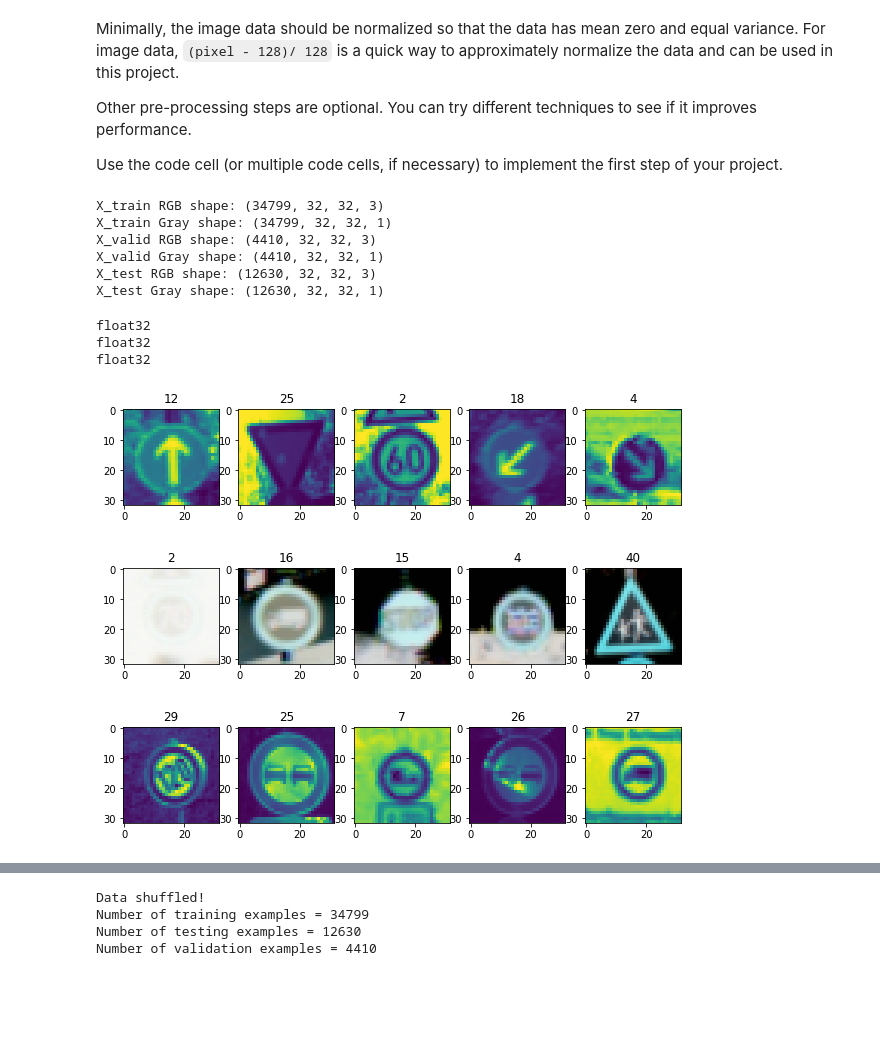
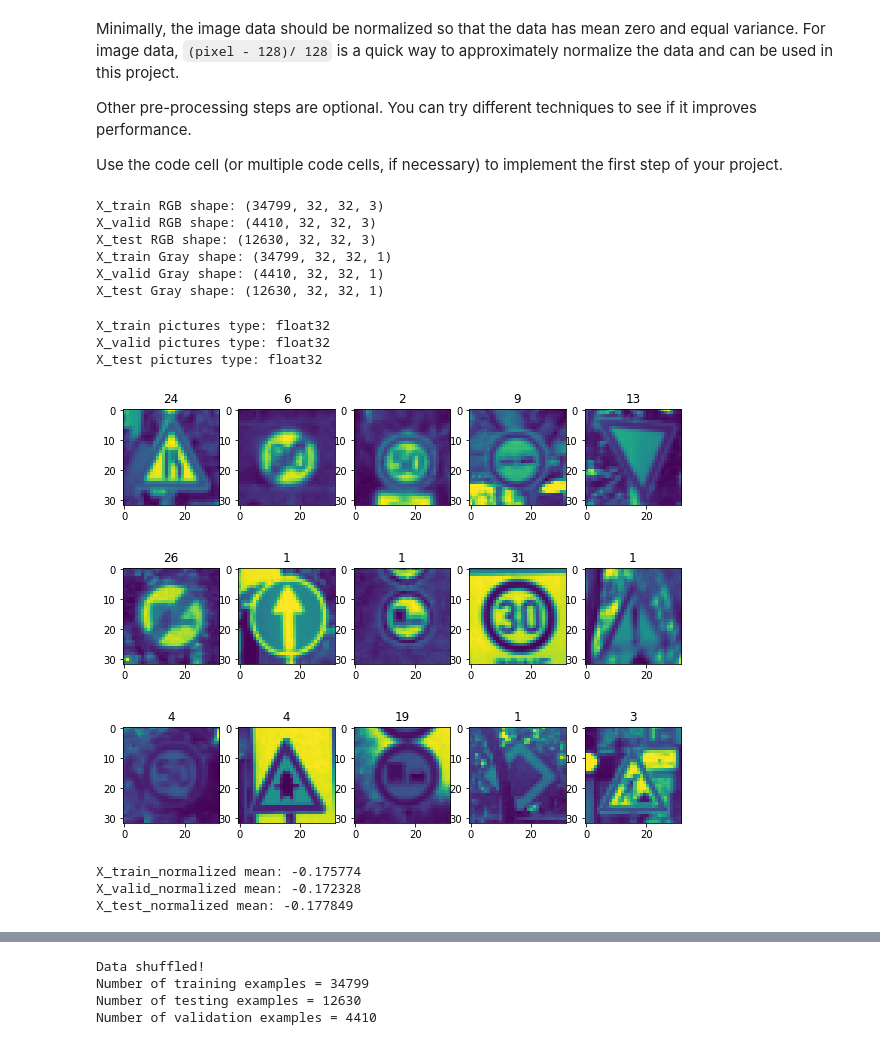
Before and after one commit to CJL89/Traffic-Sign-Classifier, a Jupyter notebook: Traffic_Sign_Classifier.ipynb, the cells around one changed output, grey strips where cells are left out. Drawn from its saved outputs; the diff is of its cells as text; code cells hidden in the pictures; blank space fills up the shorter version.

```diff
--- a/Traffic_Sign_Classifier.ipynb
+++ b/Traffic_Sign_Classifier.ipynb
@@ -198,63 +190,83 @@ import cv2
 def grayscale(image):
     return np.sum(image/3, axis=3, keepdims=3)
 
+print('X_train RGB shape:', X_train.shape)
+print('X_valid RGB shape:', X_valid.shape)
+print('X_test RGB shape:', X_test.shape)
+
 gray_X_train = grayscale(X_train)
 gray_X_valid = grayscale(X_valid)
 gray_X_test = grayscale(X_test)
 
-print('X_train RGB shape:', X_train.shape)
+X_train = gray_X_train
+X_valid = gray_X_valid
+X_test = gray_X_test
+
 print('X_train Gray shape:', gray_X_train.shape)
-print('X_valid RGB shape:', X_valid.shape)
 print('X_valid Gray shape:', gray_X_valid.shape)
-print('X_test RGB shape:', X_test.shape)
 print('X_test Gray shape:', gray_X_test.shape)
 # %% [output]
 X_train RGB shape: (34799, 32, 32, 3)
+X_valid RGB shape: (4410, 32, 32, 3)
+X_test RGB shape: (12630, 32, 32, 3)
 X_train Gray shape: (34799, 32, 32, 1)
-X_valid RGB shape: (4410, 32, 32, 3)
 X_valid Gray shape: (4410, 32, 32, 1)
-X_test RGB shape: (12630, 32, 32, 3)
 X_test Gray shape: (12630, 32, 32, 1)
 # %%
 # Normailizing the data
 def normalizer(images):
     normalized = np.zeros(shape = images.shape, dtype=np.float32)
-    return images / 255.0 - 1
+    return images / 255.0 - 0.5
 
 X_train_normalized = np.asarray(normalizer(gray_X_train))
+X_valid_normalized = np.asarray(normalizer(gray_X_valid))
 X_test_normalized = np.asarray(normalizer(gray_X_test))
 
 fig, axes = plt.subplots(1, 5, figsize=(10, 10))
 
 for i in range(5):
     index = random.randint(0, len(X_train))
     image = X_train_normalized[index].squeeze()
     axes[i].imshow(image)
     axes[i].set_title(y_train[index])
 
 fig, axes = plt.subplots(1, 5, figsize=(10, 10))
 
 for i in range(5):
     index = random.randint(0, len(X_valid))
-    image = X_valid[index].squeeze()
+    image = X_valid_normalized[index].squeeze()
     axes[i].imshow(image)
     axes[i].set_title(y_train[index])
 
 fig, axes = plt.subplots(1, 5, figsize=(10, 10))
 
 for i in range(5):
     index = random.randint(0, len(X_test))
     image = X_test_normalized[index].squeeze()
     axes[i].imshow(image)
     axes[i].set_title(y_train[index])
 
-print(X_train.dtype)
-print(X_valid.dtype)
-print(X_test.dtype)
+print('X_train pictures type:', X_train.dtype)
+print('X_valid pictures type:', X_valid.dtype)
+print('X_test pictures type:', X_test.dtype)
 # %% [output]
-float32
-float32
-float32
+X_train pictures type: float32
+X_valid pictures type: float32
+X_test pictures type: float32
-[figure, old version]
+[figure, new version]
-[figure, old version]
+[figure, new version]
-[figure, old version]
+[figure, new version]
+# %%
+# Testing the mean of the data after normalization
+
+print('X_train_normalized mean:', np.mean(X_train_normalized))
+print('X_valid_normalized mean:', np.mean(X_valid_normalized))
+print('X_test_normalized mean:', np.mean(X_test_normalized))
+
+X_train = X_train_normalized
+X_valid = X_valid_normalized
+X_test = X_test_normalized
+# %% [output]
+X_train_normalized mean: -0.175774
+X_valid_normalized mean: -0.172328
+X_test_normalized mean: -0.177849
```
Also changed, not shown: parts of 11 cells of this notebook, 6 other files.
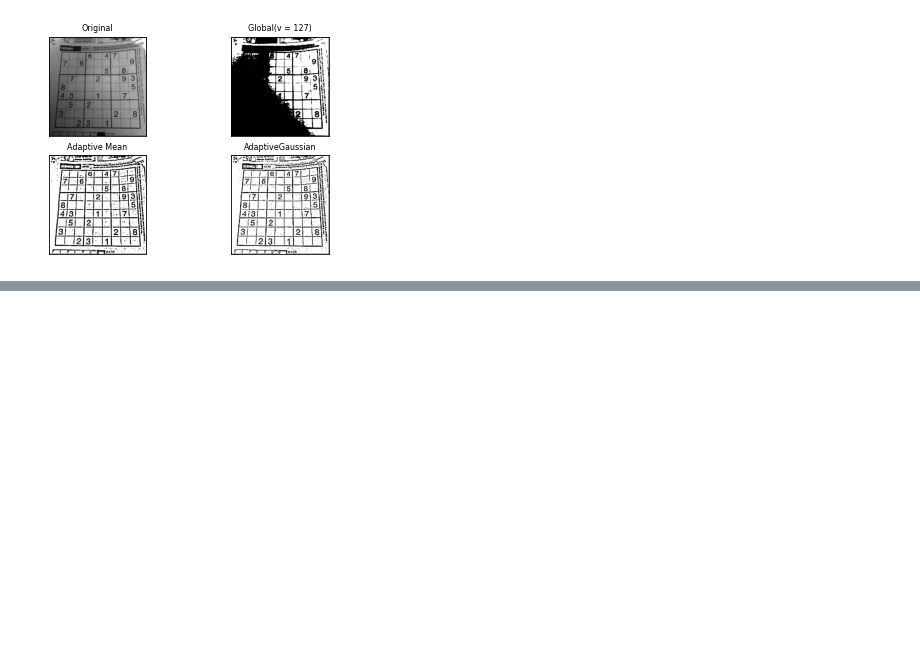
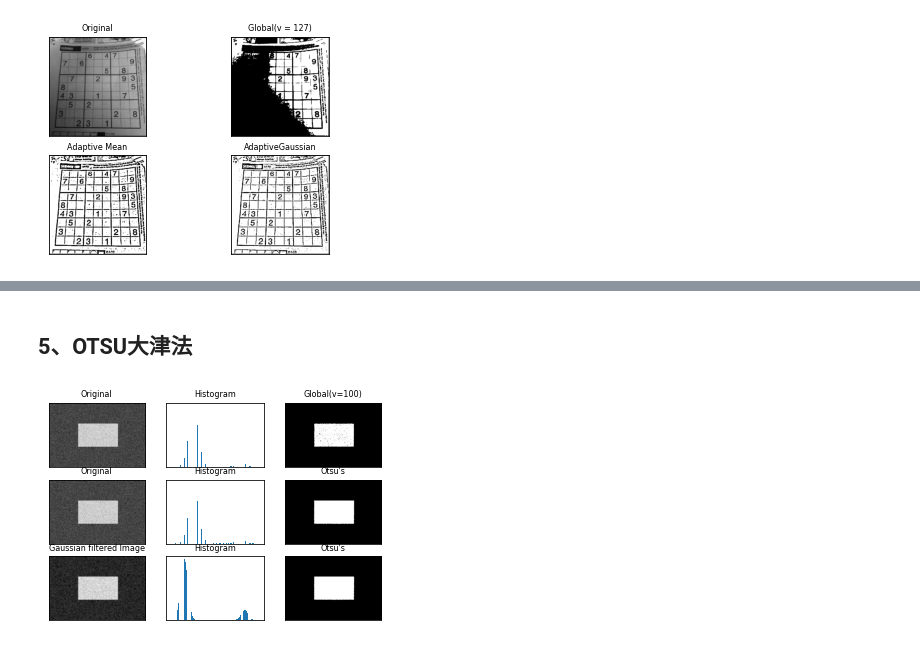
Before and after one commit to mangxiao2018/opencv-samples, a Jupyter notebook: 10005-图像分割.ipynb, the cells around one changed output, grey strips where cells are left out. Cells and saved outputs as stored; diff of their text form; code cells hidden in the pictures; blank space fills up the shorter version.

Commit message:
OTSU大津法

```diff
--- a/10005-图像分割.ipynb
+++ b/10005-图像分割.ipynb
@@ -95,0 +149,40 @@ plt.show()
+# %% [markdown]
+## 5、OTSU大津法
+# %%
+import cv2
+from matplotlib import pyplot as plt
+img = cv2.imread('images/noisy.png', 0)
+# 固定阈值法
+ret1, th1 = cv2.threshold(img, 100, 255, cv2.THRESH_BINARY)
+# Otsu阈值法
+ret2, th2 = cv2.threshold(img, 0, 255, cv2.THRESH_BINARY + cv2.THRESH_OTSU)
+
+# 先进行高斯滤波，再使用Otsu阈值法
+blur = cv2.GaussianBlur(img, (5, 5), 0)
+ret3, th3 = cv2.threshold(blur, 0, 255, cv2.THRESH_BINARY + cv2.THRESH_OTSU)
+images = [img, 0, th1, img, 0, th2, blur, 0, th3]
+titles = ['Original', 'Histogram', 'Global(v=100)',
+         'Original', 'Histogram', "Otsu's",
+         'Gaussian filtered Image', 'Histogram', "Otsu's"]
+
+for i in range(3):
+    # 绘制原图
+    plt.subplot(3, 3, i * 3 + 1)
+    plt.imshow(images[i * 3], 'gray')
+    plt.title(titles[i * 3], fontsize=8)
+    plt.xticks([]), plt.yticks([])
+
+    # 绘制直方图plt.hist, ravel函数将数组降成一维
+    plt.subplot(3, 3, i * 3 + 2)
+    plt.hist(images[i * 3].ravel(), 256)
+    plt.title(titles[i * 3 + 1], fontsize=8)
+    plt.xticks([]), plt.yticks([])
+
+    # 绘制阈值图
+    plt.subplot(3, 3, i * 3 + 3)
+    plt.imshow(images[i * 3 + 2], 'gray')
+    plt.title(titles[i * 3 + 2], fontsize=8)
+    plt.xticks([]), plt.yticks([])
+plt.show()
+# %% [output]
+[figure, added]
```
Also changed, not shown: parts of 2 cells of this notebook.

* * *

## TASK DIRECTIONS
Reproduce the data above exactly, leaving out any picture in it.

## RESULT OF THIS TASK
Before and after one commit to CJL89/Traffic-Sign-Classifier, a Jupyter notebook: Traffic_Sign_Classifier.ipynb, the cells around one changed output, grey strips where cells are left out. Drawn from its saved outputs; the diff is of its cells as text; code cells hidden in the pictures; blank space fills up the shorter version.

```diff
--- a/Traffic_Sign_Classifier.ipynb
+++ b/Traffic_Sign_Classifier.ipynb
@@ -198,63 +190,83 @@ import cv2
 def grayscale(image):
     return np.sum(image/3, axis=3, keepdims=3)
 
+print('X_train RGB shape:', X_train.shape)
+print('X_valid RGB shape:', X_valid.shape)
+print('X_test RGB shape:', X_test.shape)
+
 gray_X_train = grayscale(X_train)
 gray_X_valid = grayscale(X_valid)
 gray_X_test = grayscale(X_test)
 
-print('X_train RGB shape:', X_train.shape)
+X_train = gray_X_train
+X_valid = gray_X_valid
+X_test = gray_X_test
+
 print('X_train Gray shape:', gray_X_train.shape)
-print('X_valid RGB shape:', X_valid.shape)
 print('X_valid Gray shape:', gray_X_valid.shape)
-print('X_test RGB shape:', X_test.shape)
 print('X_test Gray shape:', gray_X_test.shape)
 # %% [output]
 X_train RGB shape: (34799, 32, 32, 3)
+X_valid RGB shape: (4410, 32, 32, 3)
+X_test RGB shape: (12630, 32, 32, 3)
 X_train Gray shape: (34799, 32, 32, 1)
-X_valid RGB shape: (4410, 32, 32, 3)
 X_valid Gray shape: (4410, 32, 32, 1)
-X_test RGB shape: (12630, 32, 32, 3)
 X_test Gray shape: (12630, 32, 32, 1)
 # %%
 # Normailizing the data
 def normalizer(images):
     normalized = np.zeros(shape = images.shape, dtype=np.float32)
-    return images / 255.0 - 1
+    return images / 255.0 - 0.5
 
 X_train_normalized = np.asarray(normalizer(gray_X_train))
+X_valid_normalized = np.asarray(normalizer(gray_X_valid))
 X_test_normalized = np.asarray(normalizer(gray_X_test))
 
 fig, axes = plt.subplots(1, 5, figsize=(10, 10))
 
 for i in range(5):
     index = random.randint(0, len(X_train))
     image = X_train_normalized[index].squeeze()
     axes[i].imshow(image)
     axes[i].set_title(y_train[index])
 
 fig, axes = plt.subplots(1, 5, figsize=(10, 10))
 
 for i in range(5):
     index = random.randint(0, len(X_valid))
-    image = X_valid[index].squeeze()
+    image = X_valid_normalized[index].squeeze()
     axes[i].imshow(image)
     axes[i].set_title(y_train[index])
 
 fig, axes = plt.subplots(1, 5, figsize=(10, 10))
 
 for i in range(5):
     index = random.randint(0, len(X_test))
     image = X_test_normalized[index].squeeze()
     axes[i].imshow(image)
     axes[i].set_title(y_train[index])
 
-print(X_train.dtype)
-print(X_valid.dtype)
-print(X_test.dtype)
+print('X_train pictures type:', X_train.dtype)
+print('X_valid pictures type:', X_valid.dtype)
+print('X_test pictures type:', X_test.dtype)
 # %% [output]
-float32
-float32
-float32
+X_train pictures type: float32
+X_valid pictures type: float32
+X_test pictures type: float32
-[figure, old version]
+[figure, new version]
-[figure, old version]
+[figure, new version]
-[figure, old version]
+[figure, new version]
+# %%
+# Testing the mean of the data after normalization
+
+print('X_train_normalized mean:', np.mean(X_train_normalized))
+print('X_valid_normalized mean:', np.mean(X_valid_normalized))
+print('X_test_normalized mean:', np.mean(X_test_normalized))
+
+X_train = X_train_normalized
+X_valid = X_valid_normalized
+X_test = X_test_normalized
+# %% [output]
+X_train_normalized mean: -0.175774
+X_valid_normalized mean: -0.172328
+X_test_normalized mean: -0.177849
```
Also changed, not shown: parts of 11 cells of this notebook, 6 other files.
Before and after one commit to mangxiao2018/opencv-samples, a Jupyter notebook: 10005-图像分割.ipynb, the cells around one changed output, grey strips where cells are left out. Cells and saved outputs as stored; diff of their text form; code cells hidden in the pictures; blank space fills up the shorter version.

Commit message:
OTSU大津法

```diff
--- a/10005-图像分割.ipynb
+++ b/10005-图像分割.ipynb
@@ -95,0 +149,40 @@ plt.show()
+# %% [markdown]
+## 5、OTSU大津法
+# %%
+import cv2
+from matplotlib import pyplot as plt
+img = cv2.imread('images/noisy.png', 0)
+# 固定阈值法
+ret1, th1 = cv2.threshold(img, 100, 255, cv2.THRESH_BINARY)
+# Otsu阈值法
+ret2, th2 = cv2.threshold(img, 0, 255, cv2.THRESH_BINARY + cv2.THRESH_OTSU)
+
+# 先进行高斯滤波，再使用Otsu阈值法
+blur = cv2.GaussianBlur(img, (5, 5), 0)
+ret3, th3 = cv2.threshold(blur, 0, 255, cv2.THRESH_BINARY + cv2.THRESH_OTSU)
+images = [img, 0, th1, img, 0, th2, blur, 0, th3]
+titles = ['Original', 'Histogram', 'Global(v=100)',
+         'Original', 'Histogram', "Otsu's",
+         'Gaussian filtered Image', 'Histogram', "Otsu's"]
+
+for i in range(3):
+    # 绘制原图
+    plt.subplot(3, 3, i * 3 + 1)
+    plt.imshow(images[i * 3], 'gray')
+    plt.title(titles[i * 3], fontsize=8)
+    plt.xticks([]), plt.yticks([])
+
+    # 绘制直方图plt.hist, ravel函数将数组降成一维
+    plt.subplot(3, 3, i * 3 + 2)
+    plt.hist(images[i * 3].ravel(), 256)
+    plt.title(titles[i * 3 + 1], fontsize=8)
+    plt.xticks([]), plt.yticks([])
+
+    # 绘制阈值图
+    plt.subplot(3, 3, i * 3 + 3)
+    plt.imshow(images[i * 3 + 2], 'gray')
+    plt.title(titles[i * 3 + 2], fontsize=8)
+    plt.xticks([]), plt.yticks([])
+plt.show()
+# %% [output]
+[figure, added]
```
Also changed, not shown: parts of 2 cells of this notebook.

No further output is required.